Give back the full data character for character.

::: RECORDS PROVIDED :::

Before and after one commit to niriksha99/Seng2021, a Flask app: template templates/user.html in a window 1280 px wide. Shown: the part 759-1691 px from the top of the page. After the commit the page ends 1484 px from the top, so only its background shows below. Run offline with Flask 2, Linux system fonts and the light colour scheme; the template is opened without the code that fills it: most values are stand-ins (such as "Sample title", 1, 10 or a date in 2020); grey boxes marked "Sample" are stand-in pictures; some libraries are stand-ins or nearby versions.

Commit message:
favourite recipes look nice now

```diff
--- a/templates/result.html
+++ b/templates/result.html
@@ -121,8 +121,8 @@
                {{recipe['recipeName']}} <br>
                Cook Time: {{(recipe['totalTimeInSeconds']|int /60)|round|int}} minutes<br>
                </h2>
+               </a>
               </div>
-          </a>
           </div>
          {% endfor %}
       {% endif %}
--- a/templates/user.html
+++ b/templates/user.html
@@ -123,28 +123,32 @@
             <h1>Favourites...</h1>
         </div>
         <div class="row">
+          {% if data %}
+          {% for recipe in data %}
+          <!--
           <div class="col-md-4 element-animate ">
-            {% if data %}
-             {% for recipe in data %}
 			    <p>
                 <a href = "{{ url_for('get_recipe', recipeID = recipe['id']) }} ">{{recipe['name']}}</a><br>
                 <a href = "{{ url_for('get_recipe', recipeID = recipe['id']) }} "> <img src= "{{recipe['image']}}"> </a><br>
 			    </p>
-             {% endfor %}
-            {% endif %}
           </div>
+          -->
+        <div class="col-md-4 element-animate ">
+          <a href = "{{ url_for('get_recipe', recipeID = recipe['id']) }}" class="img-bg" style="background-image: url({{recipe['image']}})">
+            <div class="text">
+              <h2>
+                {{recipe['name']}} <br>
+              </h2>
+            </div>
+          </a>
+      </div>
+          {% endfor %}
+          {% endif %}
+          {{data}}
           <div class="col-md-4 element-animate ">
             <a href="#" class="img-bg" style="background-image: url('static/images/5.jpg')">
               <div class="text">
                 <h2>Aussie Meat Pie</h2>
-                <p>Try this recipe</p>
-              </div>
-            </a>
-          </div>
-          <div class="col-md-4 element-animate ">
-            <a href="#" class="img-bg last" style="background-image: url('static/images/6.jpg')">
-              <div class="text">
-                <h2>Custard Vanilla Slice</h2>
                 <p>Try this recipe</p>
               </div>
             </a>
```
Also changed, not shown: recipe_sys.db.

:::

PROBLEM SOLUTION:
Before and after one commit to niriksha99/Seng2021, a Flask app: template templates/user.html in a window 1280 px wide. Shown: the part 759-1691 px from the top of the page. After the commit the page ends 1484 px from the top, so only its background shows below. Run offline with Flask 2, Linux system fonts and the light colour scheme; the template is opened without the code that fills it: most values are stand-ins (such as "Sample title", 1, 10 or a date in 2020); grey boxes marked "Sample" are stand-in pictures; some libraries are stand-ins or nearby versions.

Commit message:
favourite recipes look nice now

```diff
--- a/templates/result.html
+++ b/templates/result.html
@@ -121,8 +121,8 @@
                {{recipe['recipeName']}} <br>
                Cook Time: {{(recipe['totalTimeInSeconds']|int /60)|round|int}} minutes<br>
                </h2>
+               </a>
               </div>
-          </a>
           </div>
          {% endfor %}
       {% endif %}
--- a/templates/user.html
+++ b/templates/user.html
@@ -123,28 +123,32 @@
             <h1>Favourites...</h1>
         </div>
         <div class="row">
+          {% if data %}
+          {% for recipe in data %}
+          <!--
           <div class="col-md-4 element-animate ">
-            {% if data %}
-             {% for recipe in data %}
 			    <p>
                 <a href = "{{ url_for('get_recipe', recipeID = recipe['id']) }} ">{{recipe['name']}}</a><br>
                 <a href = "{{ url_for('get_recipe', recipeID = recipe['id']) }} "> <img src= "{{recipe['image']}}"> </a><br>
 			    </p>
-             {% endfor %}
-            {% endif %}
           </div>
+          -->
+        <div class="col-md-4 element-animate ">
+          <a href = "{{ url_for('get_recipe', recipeID = recipe['id']) }}" class="img-bg" style="background-image: url({{recipe['image']}})">
+            <div class="text">
+              <h2>
+                {{recipe['name']}} <br>
+              </h2>
+            </div>
+          </a>
+      </div>
+          {% endfor %}
+          {% endif %}
+          {{data}}
           <div class="col-md-4 element-animate ">
             <a href="#" class="img-bg" style="background-image: url('static/images/5.jpg')">
               <div class="text">
                 <h2>Aussie Meat Pie</h2>
-                <p>Try this recipe</p>
-              </div>
-            </a>
-          </div>
-          <div class="col-md-4 element-animate ">
-            <a href="#" class="img-bg last" style="background-image: url('static/images/6.jpg')">
-              <div class="text">
-                <h2>Custard Vanilla Slice</h2>
                 <p>Try this recipe</p>
               </div>
             </a>
```
Also changed, not shown: recipe_sys.db.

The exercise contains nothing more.